Apr 2, 2010

Nostalgic Friday: Flowers for Algernon

Welcome back to Nostalgic Friday! Since I love all things historical (culturally, physically, and personally) I do a post on Fridays honoring some awesome book that is a bit older. Many of them are books I enjoyed in my teens and others are books that I discovered as an adult that I think are relevant to YA readers.

This week's selection is Flowers for Algernon by Daniel Keyes, which was originally published in short story format in 1959. It was turned into a book in 1966. I remember reading this in 7th grade and loving it because of the moral of the story. Be careful what you wish for, because you might not like it when you get it.

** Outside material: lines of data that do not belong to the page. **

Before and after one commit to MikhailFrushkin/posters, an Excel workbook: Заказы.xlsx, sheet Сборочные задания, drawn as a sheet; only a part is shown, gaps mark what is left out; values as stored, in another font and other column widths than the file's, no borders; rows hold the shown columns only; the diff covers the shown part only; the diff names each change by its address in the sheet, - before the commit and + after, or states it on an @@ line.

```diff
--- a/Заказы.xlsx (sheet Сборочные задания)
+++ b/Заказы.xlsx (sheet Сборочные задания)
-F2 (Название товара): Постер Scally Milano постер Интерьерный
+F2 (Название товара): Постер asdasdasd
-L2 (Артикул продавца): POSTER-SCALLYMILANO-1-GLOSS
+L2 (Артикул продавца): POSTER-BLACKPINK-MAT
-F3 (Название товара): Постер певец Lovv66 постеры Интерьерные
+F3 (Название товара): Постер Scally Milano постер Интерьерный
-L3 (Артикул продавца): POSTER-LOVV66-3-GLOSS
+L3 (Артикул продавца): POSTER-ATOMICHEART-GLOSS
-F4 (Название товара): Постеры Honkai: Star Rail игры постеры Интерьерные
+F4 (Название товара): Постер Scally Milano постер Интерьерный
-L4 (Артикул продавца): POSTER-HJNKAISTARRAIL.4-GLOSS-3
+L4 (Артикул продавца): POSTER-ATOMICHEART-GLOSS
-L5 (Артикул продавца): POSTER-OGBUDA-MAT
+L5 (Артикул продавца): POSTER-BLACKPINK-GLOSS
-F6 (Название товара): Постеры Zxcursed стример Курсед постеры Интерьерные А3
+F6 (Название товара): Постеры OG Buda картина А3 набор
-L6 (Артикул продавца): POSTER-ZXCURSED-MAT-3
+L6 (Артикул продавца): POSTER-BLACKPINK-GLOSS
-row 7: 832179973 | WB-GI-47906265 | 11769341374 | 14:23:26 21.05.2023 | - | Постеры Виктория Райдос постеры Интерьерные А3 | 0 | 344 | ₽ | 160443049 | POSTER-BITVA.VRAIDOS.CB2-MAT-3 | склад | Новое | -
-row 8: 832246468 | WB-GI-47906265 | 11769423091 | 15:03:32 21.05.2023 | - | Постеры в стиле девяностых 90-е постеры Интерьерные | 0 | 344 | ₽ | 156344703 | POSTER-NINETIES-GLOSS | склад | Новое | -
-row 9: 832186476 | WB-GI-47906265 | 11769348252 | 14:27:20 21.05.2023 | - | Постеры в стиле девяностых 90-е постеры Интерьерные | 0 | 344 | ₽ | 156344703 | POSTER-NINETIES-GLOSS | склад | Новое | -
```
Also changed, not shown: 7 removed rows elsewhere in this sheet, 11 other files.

Charlie Gordon is a mental handicapped adult (IQ of 68) who works a menial job. Not completely content with his lot in life, Charlie takes reading and writing classes at the local institution for retarded adults. As he improves, his teacher recommends that he be a candidate in an experimental surgery to improve mental function. The surgery has been proven a success on a small scale with the increased intelligence of the mouse Algernon.

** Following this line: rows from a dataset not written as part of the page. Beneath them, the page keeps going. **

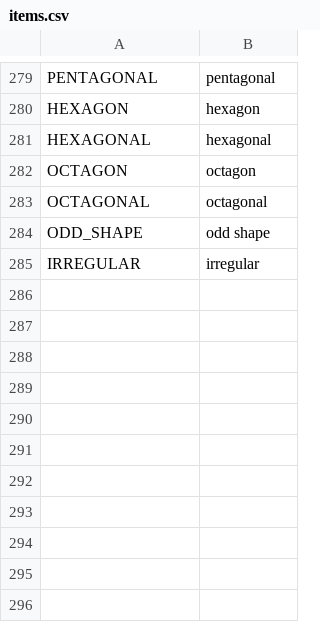
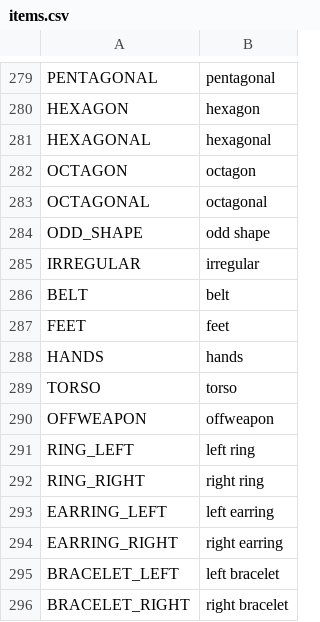
Before and after one commit to V-ktor/RNG-quest, a CSV file: translations/items.csv, drawn as a sheet; only a part is shown, gaps mark what is left out.

```diff
--- a/translations/items.csv
+++ b/translations/items.csv
@@ -285 +285,12 @@ ODD_SHAPE,odd shape
 IRREGULAR,irregular
+BELT,belt
+FEET,feet
+HANDS,hands
+TORSO,torso
+OFFWEAPON,offweapon
+RING_LEFT,left ring
+RING_RIGHT,right ring
+EARRING_LEFT,left earring
+EARRING_RIGHT,right earring
+BRACELET_LEFT,left bracelet
+BRACELET_RIGHT,right bracelet
```
Also changed, not shown: translations/ui.csv, 32 other files.
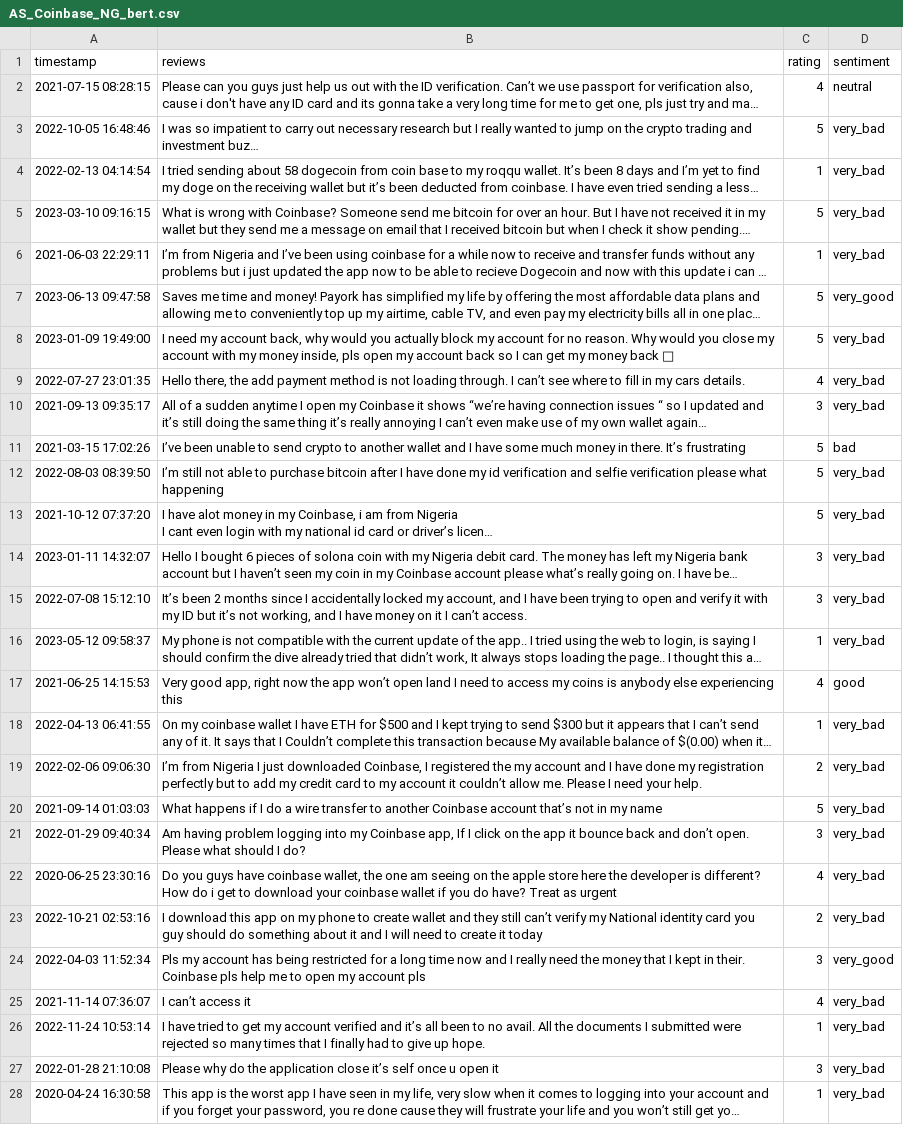
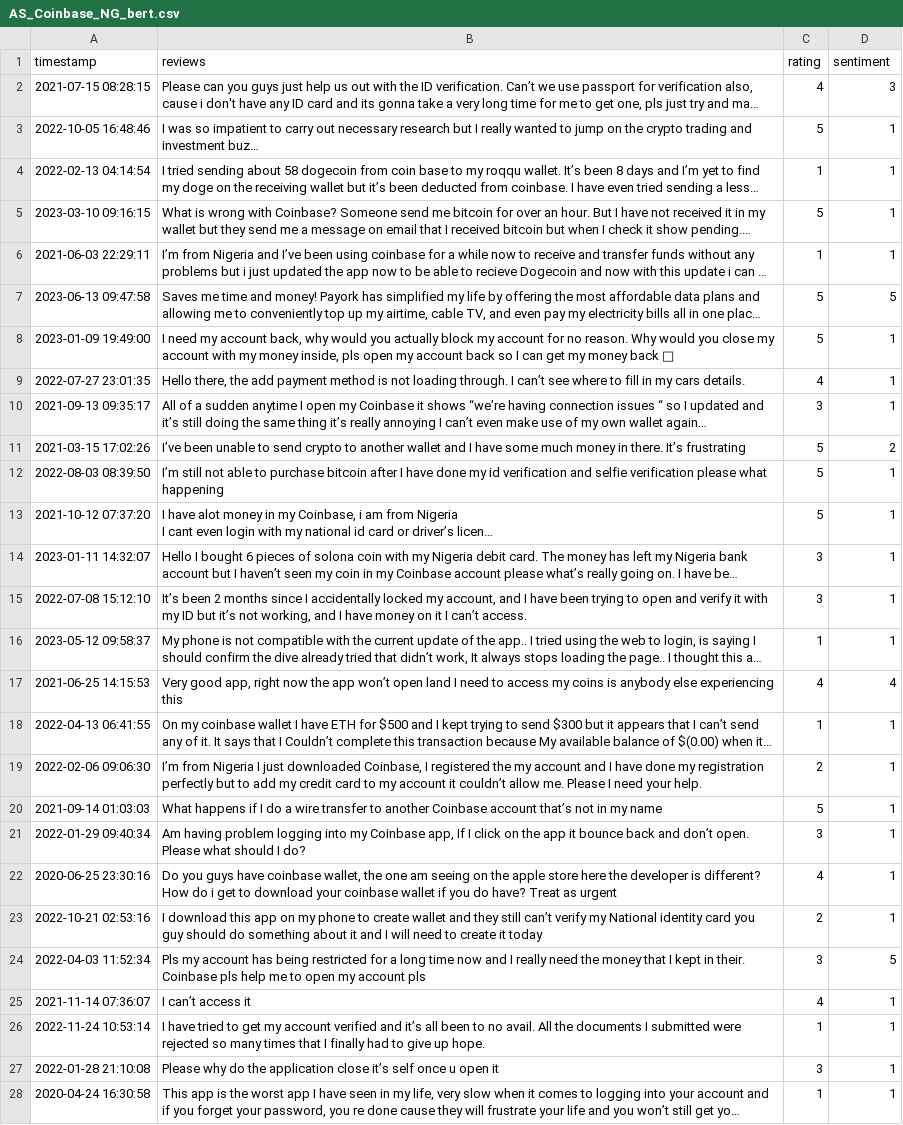
Before and after one commit to PATX0/78658_thesis, a CSV file: csvs/appstore/coinbase/AS_Coinbase_NG_bert.csv, drawn as a sheet; only a part is shown; long unchanged cells end in …; the diff covers the shown part only; the diff names each change by its address in the sheet, - before the commit and + after, or states it on an @@ line.

```diff
--- a/csvs/appstore/coinbase/AS_Coinbase_NG_bert.csv
+++ b/csvs/appstore/coinbase/AS_Coinbase_NG_bert.csv
-D2 (sentiment): neutral
+D2 (sentiment): 3
-D3:D6 (sentiment): very_bad
+D3:D6 (sentiment): 1
-D7 (sentiment): very_good
+D7 (sentiment): 5
-D8:D10 (sentiment): very_bad
+D8:D10 (sentiment): 1
-D11 (sentiment): bad
+D11 (sentiment): 2
-D12:D16 (sentiment): very_bad
+D12:D16 (sentiment): 1
-D17 (sentiment): good
+D17 (sentiment): 4
-D18:D23 (sentiment): very_bad
+D18:D23 (sentiment): 1
-D24 (sentiment): very_good
+D24 (sentiment): 5
-D25:D28 (sentiment): very_bad
+D25:D28 (sentiment): 1
```
Also changed, not shown: 90 edited cells elsewhere in this file, csvs/appstore/appstore_binance_reviews_CN.csv, csvs/appstore/coinbase/AS_Coinbase_BR_bert.csv, 21 other files.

After the surgery and recovery, Charlie's IQ sky rockets to 185 and he begins to experience the world in a way he never has before. Unfortunately, it's not what he wants. Almost none of his experiences are positive as he had grown up understanding and interacting with the world one way and now that system no longer works for him. He can't relate nearly as well to other people or they to him.

Soon thereafter, Algernon begins to reject the operation and after reverting back to his former intelligence, he dies. Charlie realizes that this is where he is headed and scrambles to try to repair the damage he has caused.

While the subject matter is more serious and a little more sad than usual, I find that this book still has purpose. Some of the language has changed and become outdated, which isn't unusual for a book approximately 40 years old, but I found the symbolism and truth refreshing. When so many YA books exist in fantasy realms or deal with very saucy material, I sometimes want to retreat into these more adult-ish novels.

I found myself sympathizing with Charlie because I could understand his feeling of alienation and worthlessness. While I have never been mental handicapped, one kind of gets the same feeling as a tween/teen. There's self-doubt, worry, bullying, and the determination to overcome obstacles. I felt like I really understood Charlie which made all the difference in how I related to him as a character. The story was quite plausible, especially when taking the time period into context, and the adverse reaction was logically expected.

While it's not a light, fun read, I find that it still has merit when I want something to ponder. What are you thoughts? Too heavy or a refreshing change? Thanks for stopping by!

1 comment:

The Book Mole said...

I have always wanted to read this - thanks for the nice review.

I also have a couple of awards for you at: